* _SUPPLIED ENTRIES_

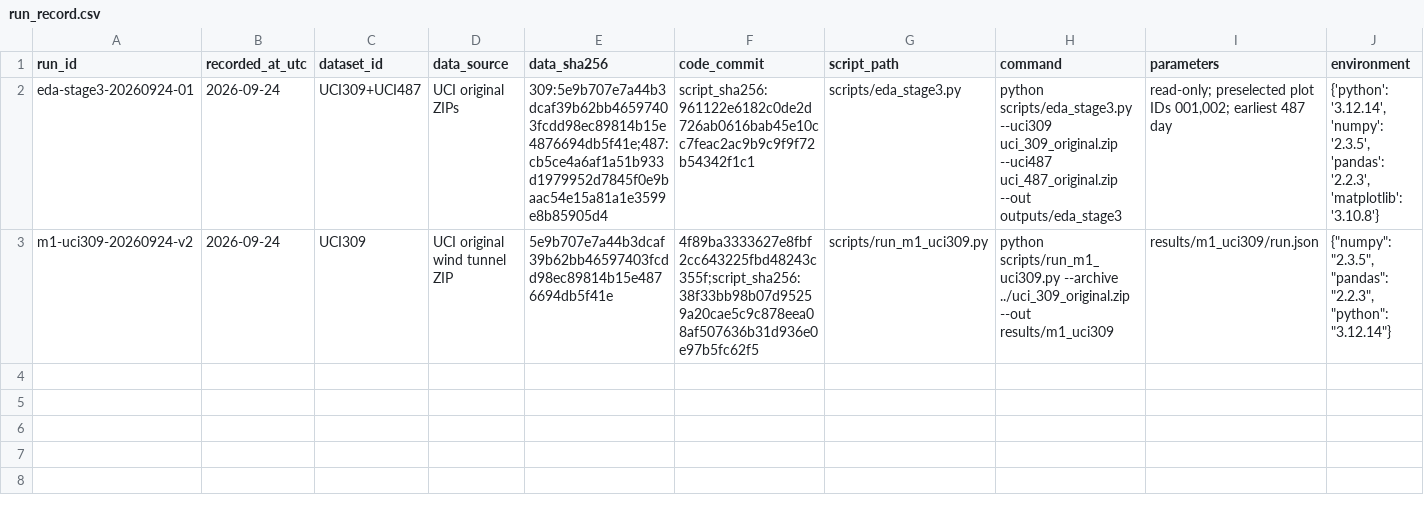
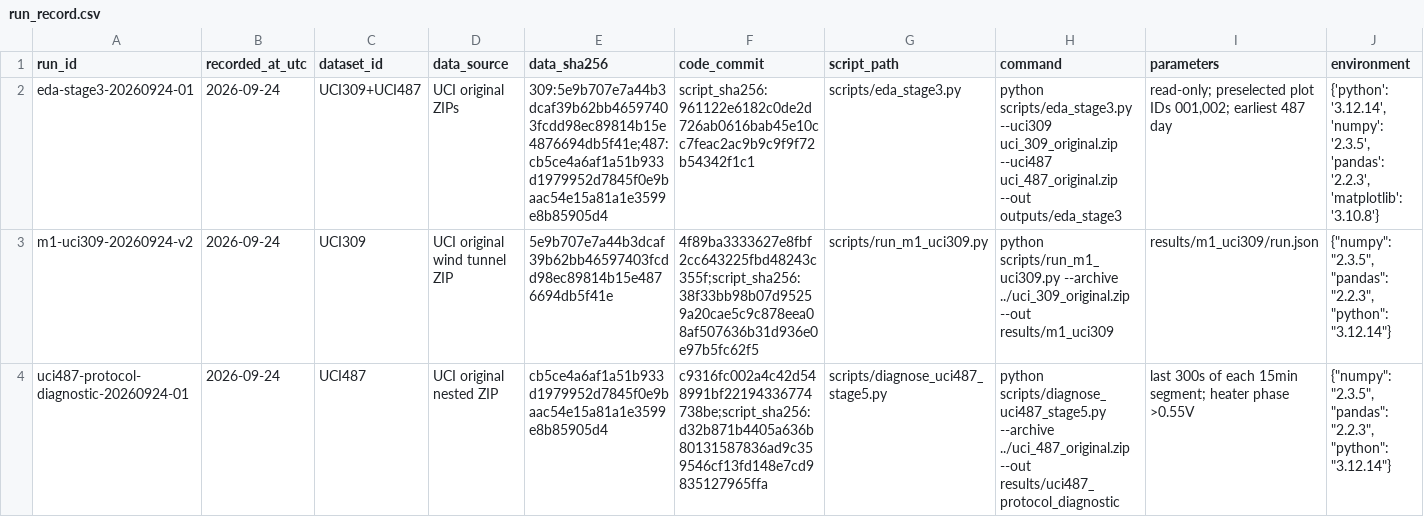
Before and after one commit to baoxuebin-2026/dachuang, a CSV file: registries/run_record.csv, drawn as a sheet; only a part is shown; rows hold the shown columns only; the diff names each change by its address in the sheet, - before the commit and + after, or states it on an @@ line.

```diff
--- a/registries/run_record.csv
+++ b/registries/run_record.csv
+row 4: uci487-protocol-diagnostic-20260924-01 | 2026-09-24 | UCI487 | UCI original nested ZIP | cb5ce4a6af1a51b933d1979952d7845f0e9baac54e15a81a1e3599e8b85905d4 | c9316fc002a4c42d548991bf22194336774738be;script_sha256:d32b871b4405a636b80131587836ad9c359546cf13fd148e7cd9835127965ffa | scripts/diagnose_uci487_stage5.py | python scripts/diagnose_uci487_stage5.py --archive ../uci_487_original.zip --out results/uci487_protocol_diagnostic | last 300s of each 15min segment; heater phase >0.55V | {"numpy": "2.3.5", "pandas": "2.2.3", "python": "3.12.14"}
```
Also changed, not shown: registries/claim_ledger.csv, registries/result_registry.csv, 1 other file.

...

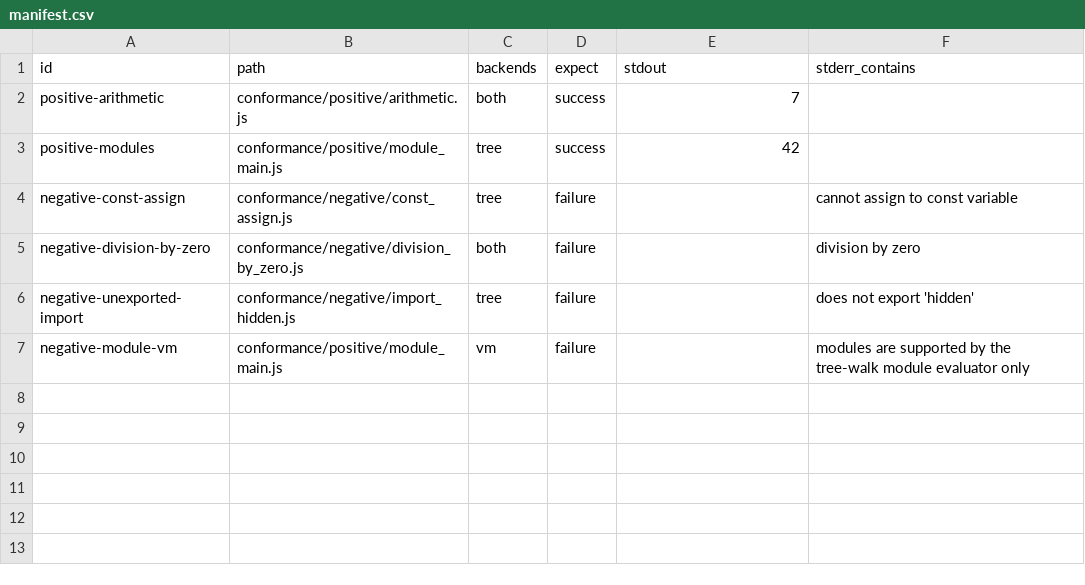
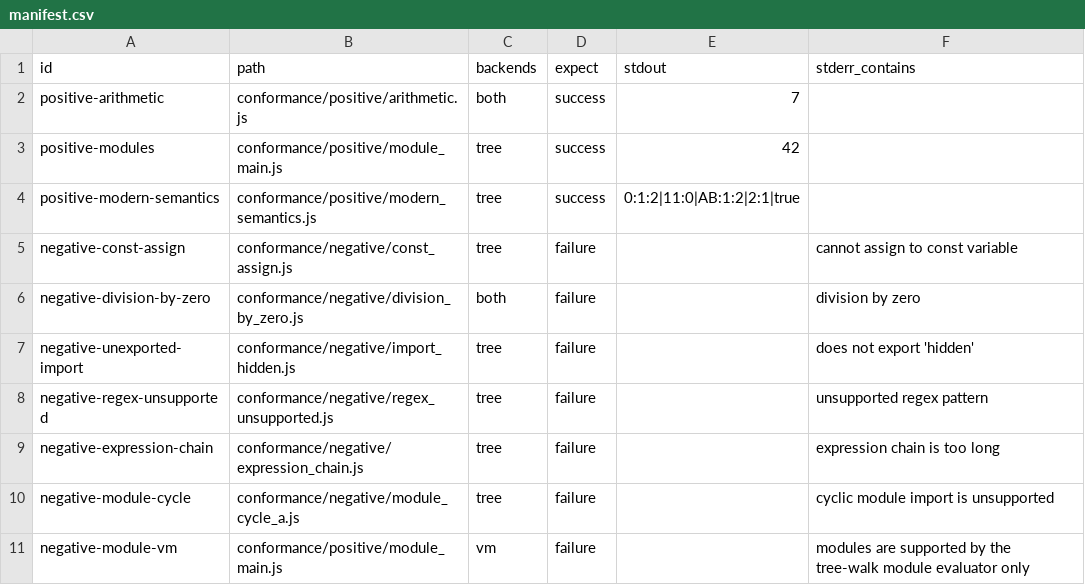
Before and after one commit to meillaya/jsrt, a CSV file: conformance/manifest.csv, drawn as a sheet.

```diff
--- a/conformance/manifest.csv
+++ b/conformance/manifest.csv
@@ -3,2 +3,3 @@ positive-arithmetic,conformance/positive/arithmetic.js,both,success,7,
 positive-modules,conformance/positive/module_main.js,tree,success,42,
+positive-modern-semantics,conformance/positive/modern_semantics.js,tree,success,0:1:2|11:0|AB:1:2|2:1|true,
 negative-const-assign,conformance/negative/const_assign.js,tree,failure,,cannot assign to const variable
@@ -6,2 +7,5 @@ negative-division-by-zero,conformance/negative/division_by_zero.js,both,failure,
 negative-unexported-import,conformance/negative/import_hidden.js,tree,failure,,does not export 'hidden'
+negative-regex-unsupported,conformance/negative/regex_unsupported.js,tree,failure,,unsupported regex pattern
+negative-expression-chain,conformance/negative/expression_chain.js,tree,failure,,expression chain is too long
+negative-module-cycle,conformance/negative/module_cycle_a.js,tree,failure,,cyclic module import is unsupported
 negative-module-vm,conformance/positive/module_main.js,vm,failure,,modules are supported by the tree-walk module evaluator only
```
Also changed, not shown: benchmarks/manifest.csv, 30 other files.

...

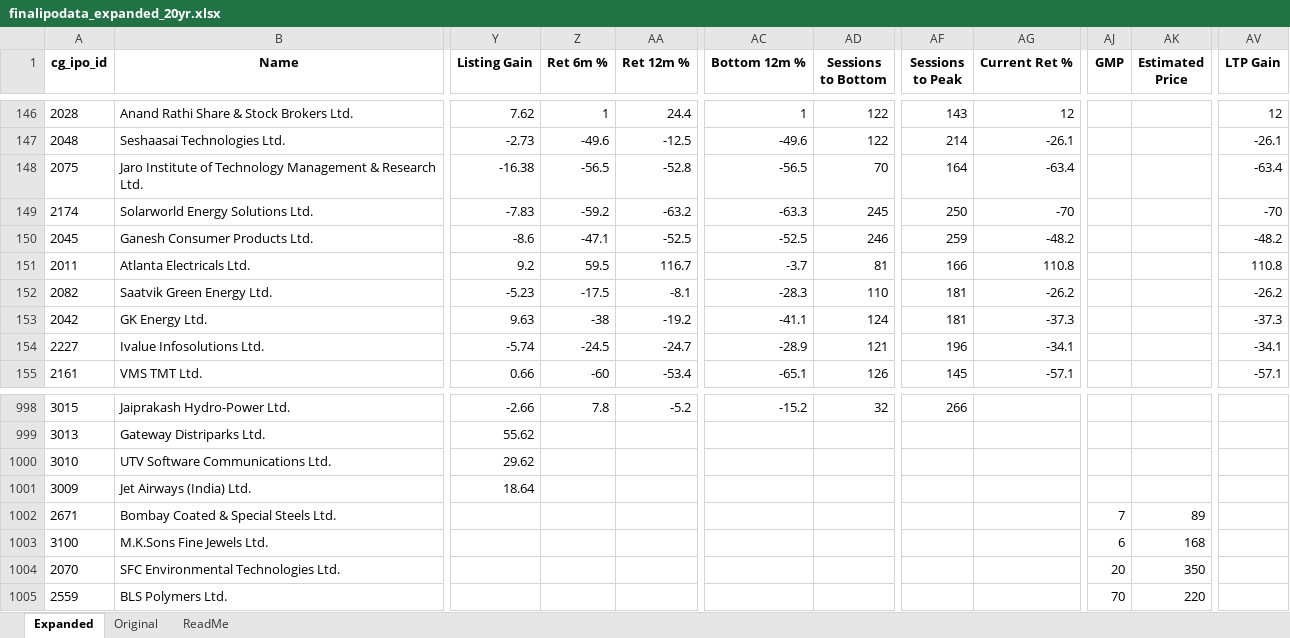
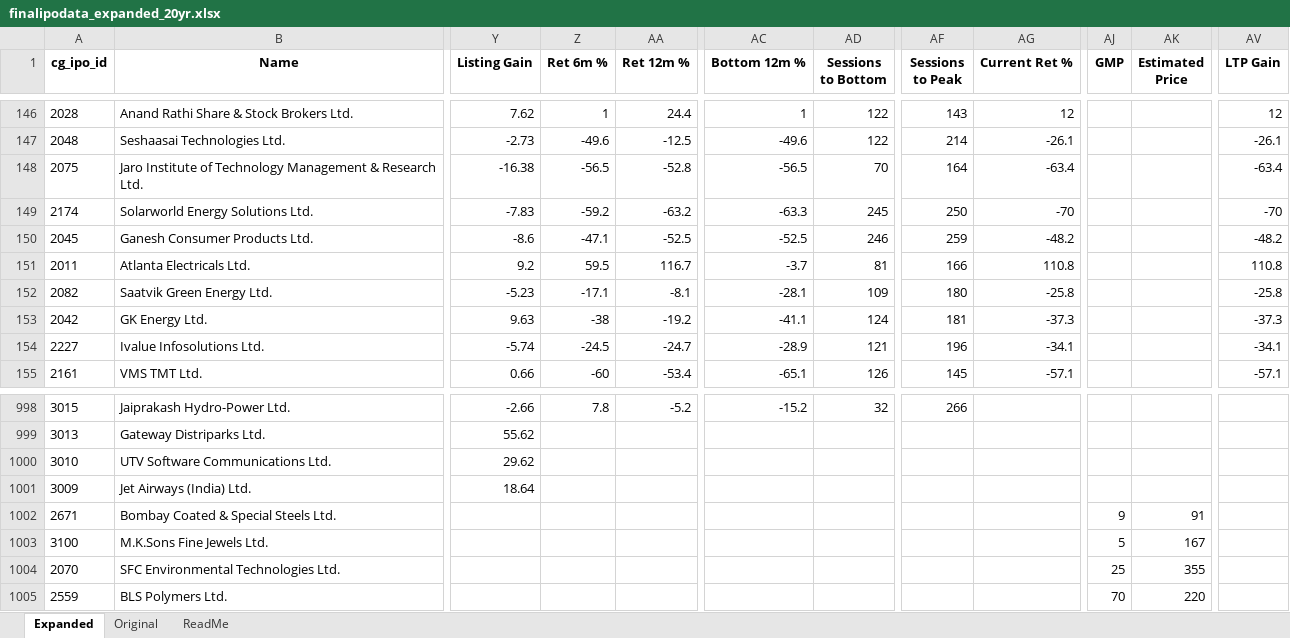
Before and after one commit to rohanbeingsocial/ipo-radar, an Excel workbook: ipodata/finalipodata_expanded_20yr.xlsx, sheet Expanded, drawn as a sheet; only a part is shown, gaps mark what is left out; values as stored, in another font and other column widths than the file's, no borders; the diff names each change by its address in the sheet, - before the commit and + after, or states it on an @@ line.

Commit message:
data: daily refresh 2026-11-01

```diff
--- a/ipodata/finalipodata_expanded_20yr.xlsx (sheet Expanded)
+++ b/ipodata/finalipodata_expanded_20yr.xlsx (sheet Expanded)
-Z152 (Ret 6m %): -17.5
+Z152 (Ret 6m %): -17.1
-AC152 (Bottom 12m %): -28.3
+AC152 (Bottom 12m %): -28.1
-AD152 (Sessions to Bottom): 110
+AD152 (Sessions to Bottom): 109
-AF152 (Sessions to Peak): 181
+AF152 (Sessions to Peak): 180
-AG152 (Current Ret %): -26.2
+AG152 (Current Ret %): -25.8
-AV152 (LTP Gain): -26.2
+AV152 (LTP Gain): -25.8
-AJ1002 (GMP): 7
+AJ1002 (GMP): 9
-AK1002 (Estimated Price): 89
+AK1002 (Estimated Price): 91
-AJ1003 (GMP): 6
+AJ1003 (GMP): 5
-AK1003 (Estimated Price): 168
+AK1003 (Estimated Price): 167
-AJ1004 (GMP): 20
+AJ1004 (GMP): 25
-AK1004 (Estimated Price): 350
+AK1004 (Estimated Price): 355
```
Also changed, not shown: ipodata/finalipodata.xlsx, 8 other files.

* _EXERCISE DETAILS_
Look for the word "Estimated" in the data, then return every line that contains it.

* _WRITTEN RESPONSE_
-AK1002 (Estimated Price): 89
+AK1002 (Estimated Price): 91
-AK1003 (Estimated Price): 168
+AK1003 (Estimated Price): 167
-AK1004 (Estimated Price): 350
+AK1004 (Estimated Price): 355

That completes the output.